Tonight, it was clear from the bell that Hari wanted that new gold and black belt, and wanted it badly. Straight off, the Moroccan stepped in with a couple of low kicks so powerful that they nearly knocked Fujimoto over, then followed up with a high kick that only just missed. Fujimoto tried to get into this one, squaring off against his opponent, but Hari coolly threaded a left straight punch through the guard to drop the Japanese to the canvas.

Fujimoto beat the count and came back intent to mix it up. Hari obliged, and in the clash of combinations got the better stuff through — a left hook putting Fujimoto off balance, a high kick thwacking the Japanese on the side of the jaw and sending him to the canvas where he lay. The referee took one look at the almost motionless Fujimoto then waved his arms. It was all was over in a scant 56 seconds — and although everyone calls him the “bad boy,” for a moment there the victorious Hari smiled with the vernal joy of a preteen blowing out his birthday cake candles.

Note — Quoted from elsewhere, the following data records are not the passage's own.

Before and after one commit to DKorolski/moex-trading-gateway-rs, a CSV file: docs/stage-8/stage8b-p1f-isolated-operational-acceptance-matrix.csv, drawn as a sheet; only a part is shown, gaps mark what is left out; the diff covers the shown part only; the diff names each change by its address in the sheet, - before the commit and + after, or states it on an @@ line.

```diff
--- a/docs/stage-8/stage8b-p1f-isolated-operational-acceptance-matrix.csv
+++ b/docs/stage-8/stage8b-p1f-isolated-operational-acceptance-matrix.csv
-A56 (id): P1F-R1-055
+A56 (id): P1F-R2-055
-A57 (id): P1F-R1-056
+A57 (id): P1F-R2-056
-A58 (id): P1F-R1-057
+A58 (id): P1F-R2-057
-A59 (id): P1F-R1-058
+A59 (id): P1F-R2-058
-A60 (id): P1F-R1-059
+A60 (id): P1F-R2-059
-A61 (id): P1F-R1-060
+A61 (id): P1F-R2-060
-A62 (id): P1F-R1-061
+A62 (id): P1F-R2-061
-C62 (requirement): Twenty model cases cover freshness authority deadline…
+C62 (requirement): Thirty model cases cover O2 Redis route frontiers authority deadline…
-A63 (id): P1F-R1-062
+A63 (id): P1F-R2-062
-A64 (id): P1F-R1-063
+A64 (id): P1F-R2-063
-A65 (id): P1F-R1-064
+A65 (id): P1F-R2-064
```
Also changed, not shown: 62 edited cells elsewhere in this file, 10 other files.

“I let my jab work for me and he went down, then I waited for the moment to finish, my policy is the shorter the fight the better,” said Hari afterwards. “You fight all your life for this moment, I always dreamed to be a K-1 champion. Now I’m ready to defend my belt against the top contender, people have seen what I can do now and whoever knocks on my door is welcome. I’m 22 so I’m still getting heavier, but if I have to fight over 100kg[220lbs], then I’ll go for the Super Heavyweight Belt. And the Grand Prix Final too, this year I want to go for everything!”

In the eight-man tournament, the first bout had garnered keen interest from local fans, as Mighty Mo took on silium wrestler Kyoung Suk Kim of South Korea. Spirited applause greeted Mo’s ring entrance.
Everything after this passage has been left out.